U.N. Security Council approval of a deployment of a foreign armed force to Haiti helps gives the intervention weight under international law. The council has 15 members, and a majority of nine votes is needed for a decision.

Only five members, the U.S., U.K., China, France and Russia, are allowed to veto proposals. Just one veto means a decision or resolution would not be approved. Countries also can abstain instead of casting a veto.


The seven-page resolution drafted by the U.S. government and obtained by The Associated Press ahead of the vote authorizes a one-year deployment of a multinational armed force to help Haiti fight gangs. It welcomes Kenya’s offer to lead the force, which would be funded by voluntary contributions, with the U.S. already having pledged $100 million.

The resolution calls for the force to be reviewed after nine months, and for leaders of the mission to inform the council of the mission’s goals, rules of engagement, financial needs and other issues before a full deployment.

The resolution calls for the force to work with Haiti’s National Police to “counter gangs and improve security conditions” as well as secure key infrastructure such as ports, the airport and critical intersections. The force also would be allowed to “adopt urgent temporary measures on an exceptional basis” to prevent deaths and help secure the country.


Haitians are skeptical about a foreign armed force given a sexual abuse scandal and deadly cholera outbreak that followed the 2004 deployment of a U.N. stabilizing mission that lasted 13 years.

However, Haitians also acknowledge there are few other options that could help quell violence inflicted by gangs estimated to control up to 80% of Port-au-Prince.

Critics of the plan note that police in Kenya have been accused of killings and torture, and some wonder how an English-speaking force would interact with a population that speaks mostly Haitian Creole.


There have been at least three major foreign military interventions in Haiti since the early 1900s led by the U.S. and the U.N.

The last time a force was deployed to Haiti was in June 2004, when the U.N. approved a stabilization mission after former Haitian President Jean-Bertrand Aristide was overthrown in a rebellion initially organized by a street gang.
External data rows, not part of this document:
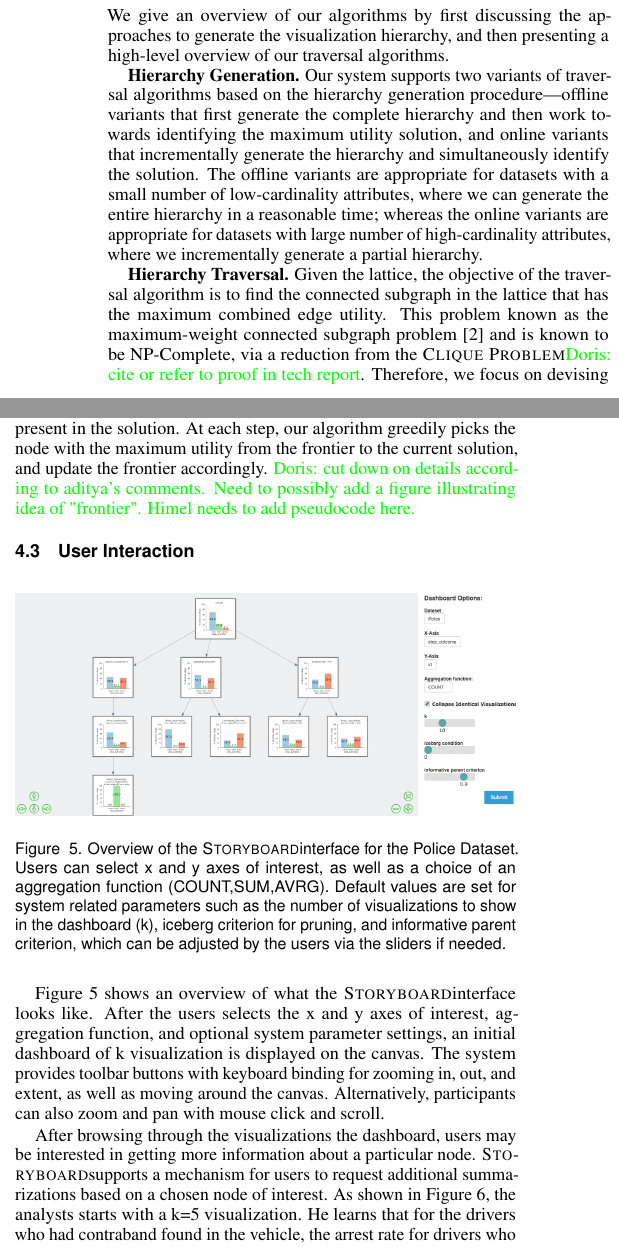
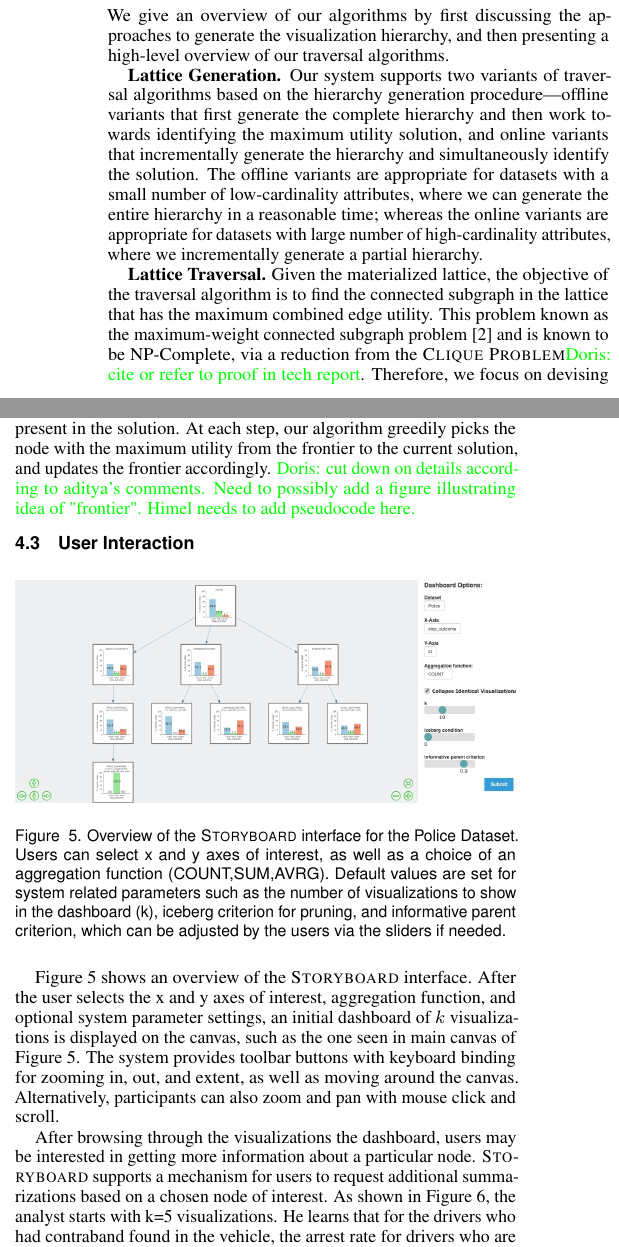
Before and after one commit to dorisjlee/viz-summarization, a LaTeX document (paper/main.tex, which reads paper/4.System.tex): two parts of the columns of page 5 of 8, joined at a grey line, cut so that both start at the same text. Compiled offline with pdfLaTeX.

Commit message:
s4 changes

```diff
--- a/paper/4.System.tex
+++ b/paper/4.System.tex
@@ -22,14 +22,13 @@ We have implemented \system\ as a web-based tool on top of a PostgreSQL database
 \subsection{Algorithms\label{algorithms}}
 We give an overview of our algorithms by first discussing the approaches to generate the visualization hierarchy, and then presenting a high-level overview of our traversal algorithms.
 
-\textbf{Hierarchy Generation.} Our system supports two variants of traversal algorithms based on the hierarchy generation procedure---offline variants that first generate the complete hierarchy and then work towards identifying the maximum utility solution, and online variants that incrementally generate the hierarchy and simultaneously identify the solution. The offline variants are appropriate for datasets with a small number of low-cardinality attributes, where we can generate the entire hierarchy in a reasonable time; whereas the online variants are appropriate for datasets with large number of high-cardinality attributes, where we incrementally generate a partial hierarchy.
+\textbf{Lattice Generation.} Our system supports two variants of traversal algorithms based on the hierarchy generation procedure---offline variants that first generate the complete hierarchy and then work towards identifying the maximum utility solution, and online variants that incrementally generate the hierarchy and simultaneously identify the solution. The offline variants are appropriate for datasets with a small number of low-cardinality attributes, where we can generate the entire hierarchy in a reasonable time; whereas the online variants are appropriate for datasets with large number of high-cardinality attributes, where we incrementally generate a partial hierarchy.
 
 %In most cases, the hierarchy contains a large number of visualizations due to the presence of many attributes or high-cardinality attributes in the dataset. In such cases finding an optimal solution is computationally challenging.
 
-\textbf{Hierarchy Traversal.} Given the lattice, the objective of the traversal algorithm is to find the connected subgraph in the lattice that has the maximum combined edge utility. This problem known as the maximum-weight connected subgraph problem\cite{ErnstAlthaus2009} and is known to be NP-Complete, via a reduction from the \textsc{Clique Problem}\dor{cite or refer to proof in tech report}. Therefore, we focus on devising heuristic algorithms to acquire a locally optimal solution. In the following section, we will discuss the \textit{frontier greedy} algorithm which is used for generating the dashboards for our user study and defer our discussion on the details of other algorithms that we have developed to the technical report.%We devised two classes of heuristics algorithms, namely, frontier-based algorithms, and path-merging algorithms. These algorithms are guaranteed to find a solution that satisfies the constraints of our problem, except for the optimality.
-
+\textbf{Lattice Traversal.} Given the materialized lattice, the objective of the traversal algorithm is to find the connected subgraph in the lattice that has the maximum combined edge utility. This problem known as the maximum-weight connected subgraph problem\cite{ErnstAlthaus2009} and is known to be NP-Complete, via a reduction from the \textsc{Clique Problem}\dor{cite or refer to proof in tech report}. Therefore, we focus on devising heuristic algorithms to acquire a locally optimal solution. In the following section, we will discuss the \textit{frontier greedy} algorithm which is used for generating the dashboards for our user study and defer our discussion on the details of other algorithms that we have developed to the technical report.%We devised two classes of heuristics algorithms, namely, frontier-based algorithms, and path-merging algorithms. These algorithms are guaranteed to find a solution that satisfies the constraints of our problem, except for the optimality.
 \techreport{The frontier-based algorithms traverse the hierarchy from root to downwards, incrementally adding new nodes (visualizations) to the current solution (dashboard) till it reaches the maximum capacity $k$. To achieve this, the algorithms maintain a list of candidate nodes---called \textit{frontier} nodes---any of which can be added to the current solution since their informative parent is already present in the solution. At each step, the algorithms add a node from frontier to the current solution, and update the frontier accordingly.  The frontier based algorithms can be further categorized into three types based on their node selection strategy (from frontier), namely greedy algorithm, random walk algorithm, and probabilistic algorithm. The greedy algorithm picks the current best node from frontier (thus concentrates on exploitation), random walk algorithm picks a random node (thus concentrates on exploration), and probabilistic algorithm picks a random high-utility node (thus trades off between exploration and exploitation).}
-Our algorithm maintain a list of candidate nodes known as the \textit{frontier} nodes, which encompasses all neighbors of nodes in the existing subgraph solution. Any of the nodes in the frontier can be added to the current solution since their informative parent is guaranteed to be present in the solution. At each step, our algorithm greedily picks the node with the maximum utility from the frontier to the current solution, and update the frontier accordingly.
+\par Our algorithm maintain a list of candidate nodes known as the \textit{frontier} nodes, which encompasses all neighbors of nodes in the existing subgraph solution. Any of the nodes in the frontier can be added to the current solution since their informative parent is guaranteed to be present in the solution. At each step, our algorithm greedily picks the node with the maximum utility from the frontier to the current solution, and updates the frontier accordingly.
 \dor{cut down on details according to aditya's comments. Need to possibly add a figure illustrating idea of "frontier". Himel needs to add pseudocode here.}
 \techreport{The path merging algorithm first generate the informative paths from root to every candidate node. Then, it greedily merges the paths with high-utility to create a subgraph whose size is less than or equal to maximum capacity $k$.}
 \iffalse
@@ -61,8 +60,8 @@ Our algorithm maintain a list of candidate nodes known as the \textit{frontier}
 \caption{Overview of the \system interface for the Police Dataset. Users can select x and y axes of interest, as well as a choice of an aggregation function (COUNT,SUM,AVRG). Default values are set for system related parameters such as the number of visualizations to show in the dashboard (k), iceberg criterion for pruning, and informative parent criterion, which can be adjusted by the users via the sliders if needed.}
 \label{fig:overview}
 \end{figure}
-\par Figure \ref{fig:overview} shows an overview of what the \system interface looks like. After the users selects the x and y axes of interest, aggregation function, and optional system parameter settings, an initial dashboard of k visualization is displayed on the canvas. The system provides toolbar buttons with keyboard binding for zooming in, out, and extent, as well as moving around the canvas. Alternatively, participants can also zoom and pan with mouse click and scroll.
-\par After browsing through the visualizations the dashboard, users may be interested in getting more information about a particular node. \system supports a mechanism for users to request additional summarizations based on a chosen node of interest. As shown in Figure \ref{fig:altroot_expansion}, the analysts starts with a k=5 visualization. He learns that for the drivers who had contraband found in the vehicle, the arrest rate for drivers who are 60 and over is surprisingly higher than usual, whereas for Asian drivers the arrest rate is lower. Apart from the contraband found stories, he is interested in learning more about the other factor that contribute to high arrest rate: duration=30+min. He clicks on the corresponding visualization and requests for 2 additional visualizations. The system uses the same models and algorithms as discussed earlier to generate the expansion dashboard, with the only difference that the starting node is now the selected visualization, rather than the overall visualization. This node expansion capability is similarly motivated by the idea of \textit{iterative view refinement} in other visual analytics system\cite{Wongsuphasawat2016,Hoque2017}, which is essential for the users to iterate on and explore different hypotheses.
+\par Figure \ref{fig:overview} shows an overview of the \system interface. After the user selects the x and y axes of interest, aggregation function, and optional system parameter settings, an initial dashboard of $k$ visualizations is displayed on the canvas, such as the one seen in main canvas of Figure \ref{fig:overview}. The system provides toolbar buttons with keyboard binding for zooming in, out, and extent, as well as moving around the canvas. Alternatively, participants can also zoom and pan with mouse click and scroll.
+\par After browsing through the visualizations the dashboard, users may be interested in getting more information about a particular node. \system supports a mechanism for users to request additional summarizations based on a chosen node of interest. As shown in Figure \ref{fig:altroot_expansion}, the analyst starts with k=5 visualizations. He learns that for the drivers who had contraband found in the vehicle, the arrest rate for drivers who are 60 and over is surprisingly higher than usual, whereas for Asian drivers the arrest rate is lower. Apart from the contraband found stories, he is also interested in learning more about the other factor that contribute to high arrest rate: duration=30+min. He clicks on the corresponding visualization and requests for 2 additional visualizations. Upon seeing the updated dashboard, he learns that unlike the contraband found story, the child distributions of the duration=30+min distribution largely follows its parent distribution, which implies that if a police stop last more than 30 minutes, the outcome would more or less be the same, independent of other factors, such as driver's race or age. The system uses the same models and algorithms as discussed earlier to generate the expansion dashboard, with the only difference that the starting node is now the selected visualization, rather than the overall visualization. This node expansion capability is similarly motivated by the idea of \textit{iterative view refinement} in other visual analytics system\cite{Wongsuphasawat2016,Hoque2017}, which is essential for the users to iterate on and explore different hypotheses.
 \begin{figure}[ht!]
 \centering
 \includegraphics[width=0.43\linewidth]{figures/before_expansion2.png}
--- a/paper/main.tex
+++ b/paper/main.tex
@@ -103,7 +103,7 @@
 \newcommand{\tvcg}[1]{{\leavevmode\color{blue}{#1}}}
 \newcommand{\cut}[1]{{\leavevmode\color{lightgray}{#1}}}
 \newcommand{\ccut}[1]{} %confirmed cut
-\newcommand{\system}{\textsc{Storyboard}}
+\newcommand{\system}{\textsc{Storyboard}\xspace}
 \def\plaintitle{\system : Hierarchical Summary of Equivalent Visualizations across Data Subsets}
 \def\plainauthor{Doris Jung-Lin Lee*, Himel Dev*, Huizi Hu, Hazem Elmeleegy, Aditya Parameswaran}
 \def\emptyauthor{}
```
Also changed, not shown: paper/4.System.tex (2 more changed lines).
The upheaval prompted the U.S., France, Canada and Chile to send troops that were soon replaced by the U.N. mission that ended in 2017.

The U.N. mission was marred by allegations that more than 100 U.N. peacekeepers had engaged in sexual misconduct, including sexual abuse of minors. Also, sewage runoff from a U.N. peacekeeper camp was blamed for a cholera epidemic in which nearly 10,000 people died.